## EXERCISE
Print all of the data exactly.

(Before-and-after change records)

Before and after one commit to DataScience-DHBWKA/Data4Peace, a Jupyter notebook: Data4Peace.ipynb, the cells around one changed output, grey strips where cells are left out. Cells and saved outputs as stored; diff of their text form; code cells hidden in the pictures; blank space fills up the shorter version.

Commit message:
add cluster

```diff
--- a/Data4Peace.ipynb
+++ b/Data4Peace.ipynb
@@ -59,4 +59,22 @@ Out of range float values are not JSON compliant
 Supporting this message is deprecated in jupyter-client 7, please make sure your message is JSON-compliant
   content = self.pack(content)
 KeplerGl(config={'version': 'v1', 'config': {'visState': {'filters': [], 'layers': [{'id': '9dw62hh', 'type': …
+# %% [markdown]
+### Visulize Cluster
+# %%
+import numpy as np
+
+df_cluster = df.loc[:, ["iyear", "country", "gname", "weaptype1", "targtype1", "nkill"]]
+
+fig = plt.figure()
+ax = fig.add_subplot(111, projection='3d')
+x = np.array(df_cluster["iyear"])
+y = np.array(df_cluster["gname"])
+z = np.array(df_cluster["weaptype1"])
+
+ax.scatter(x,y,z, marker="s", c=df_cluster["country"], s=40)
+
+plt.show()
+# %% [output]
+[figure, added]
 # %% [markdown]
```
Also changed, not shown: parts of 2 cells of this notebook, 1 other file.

## RESPONSE
Before and after one commit to DataScience-DHBWKA/Data4Peace, a Jupyter notebook: Data4Peace.ipynb, the cells around one changed output, grey strips where cells are left out. Cells and saved outputs as stored; diff of their text form; code cells hidden in the pictures; blank space fills up the shorter version.

Commit message:
add cluster

```diff
--- a/Data4Peace.ipynb
+++ b/Data4Peace.ipynb
@@ -59,4 +59,22 @@ Out of range float values are not JSON compliant
 Supporting this message is deprecated in jupyter-client 7, please make sure your message is JSON-compliant
   content = self.pack(content)
 KeplerGl(config={'version': 'v1', 'config': {'visState': {'filters': [], 'layers': [{'id': '9dw62hh', 'type': …
+# %% [markdown]
+### Visulize Cluster
+# %%
+import numpy as np
+
+df_cluster = df.loc[:, ["iyear", "country", "gname", "weaptype1", "targtype1", "nkill"]]
+
+fig = plt.figure()
+ax = fig.add_subplot(111, projection='3d')
+x = np.array(df_cluster["iyear"])
+y = np.array(df_cluster["gname"])
+z = np.array(df_cluster["weaptype1"])
+
+ax.scatter(x,y,z, marker="s", c=df_cluster["country"], s=40)
+
+plt.show()
+# %% [output]
+[figure, added]
 # %% [markdown]
```
Also changed, not shown: parts of 2 cells of this notebook, 1 other file.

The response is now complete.